> How to complete this task
Your answer should hold exactly the lines from the one with "AppFeature-->OnboardFeature;" through the last line of the material below, nothing before and nothing extra.

> The data
------------------------------------------------
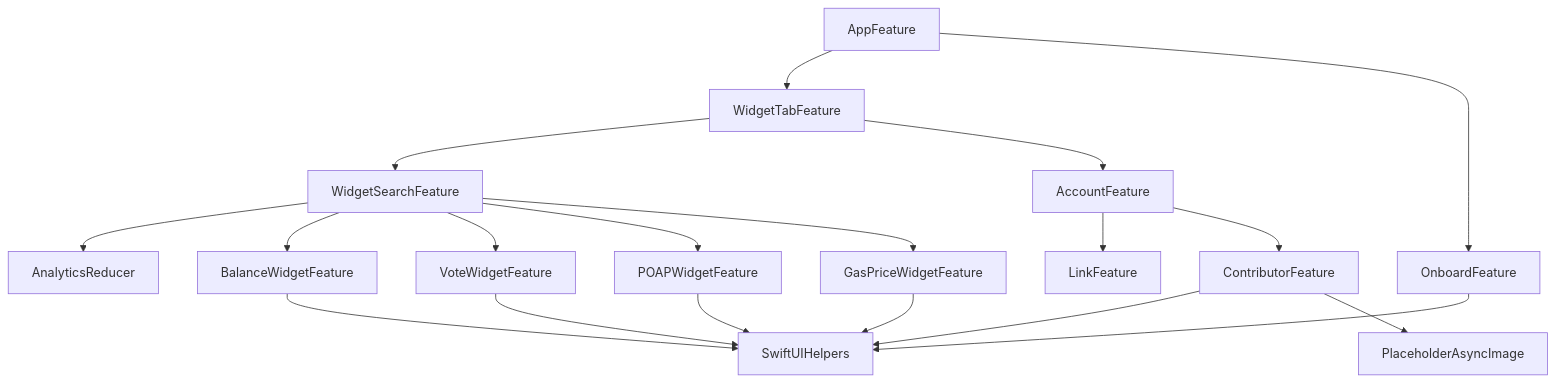
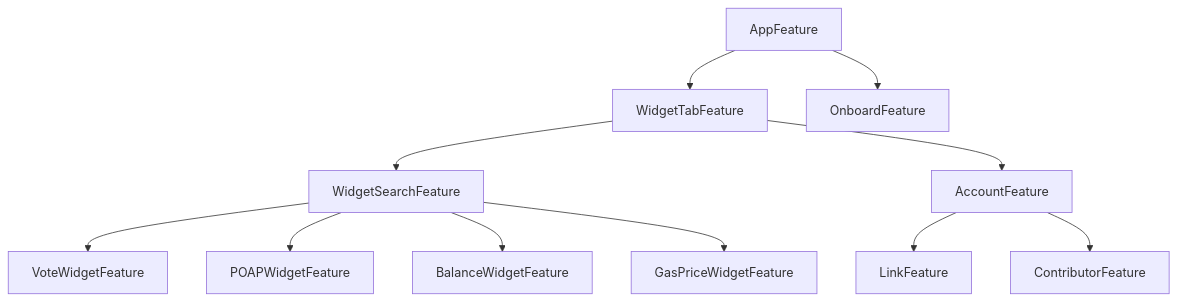
One commit to caaaption/caaaption changed the diagram in Packages/FeaturePackage/README.md. Above: the diagram before and after it, drawn with Mermaid. The commit also changed 1 other file, not shown here.

Commit message:
Run dgraph (#346)

````diff
--- a/Packages/FeaturePackage/README.md
+++ b/Packages/FeaturePackage/README.md
@@ -2,21 +2,13 @@
 ```mermaid
 graph TD;
     AppFeature-->WidgetTabFeature;
     AppFeature-->OnboardFeature;
-    WidgetSearchFeature-->AnalyticsReducer;
-    WidgetSearchFeature-->BalanceWidgetFeature;
     WidgetSearchFeature-->VoteWidgetFeature;
     WidgetSearchFeature-->POAPWidgetFeature;
+    WidgetSearchFeature-->BalanceWidgetFeature;
     WidgetSearchFeature-->GasPriceWidgetFeature;
     AccountFeature-->LinkFeature;
     AccountFeature-->ContributorFeature;
-    ContributorFeature-->SwiftUIHelpers;
-    ContributorFeature-->PlaceholderAsyncImage;
-    BalanceWidgetFeature-->SwiftUIHelpers;
-    VoteWidgetFeature-->SwiftUIHelpers;
-    OnboardFeature-->SwiftUIHelpers;
-    POAPWidgetFeature-->SwiftUIHelpers;
-    GasPriceWidgetFeature-->SwiftUIHelpers;
     WidgetTabFeature-->WidgetSearchFeature;
     WidgetTabFeature-->AccountFeature;
 ```
````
------------------------------------------------
> Task response
     AppFeature-->OnboardFeature;
-    WidgetSearchFeature-->AnalyticsReducer;
-    WidgetSearchFeature-->BalanceWidgetFeature;
     WidgetSearchFeature-->VoteWidgetFeature;
     WidgetSearchFeature-->POAPWidgetFeature;
+    WidgetSearchFeature-->BalanceWidgetFeature;
     WidgetSearchFeature-->GasPriceWidgetFeature;
     AccountFeature-->LinkFeature;
     AccountFeature-->ContributorFeature;
-    ContributorFeature-->SwiftUIHelpers;
-    ContributorFeature-->PlaceholderAsyncImage;
-    BalanceWidgetFeature-->SwiftUIHelpers;
-    VoteWidgetFeature-->SwiftUIHelpers;
-    OnboardFeature-->SwiftUIHelpers;
-    POAPWidgetFeature-->SwiftUIHelpers;
-    GasPriceWidgetFeature-->SwiftUIHelpers;
     WidgetTabFeature-->WidgetSearchFeature;
     WidgetTabFeature-->AccountFeature;
 ```
````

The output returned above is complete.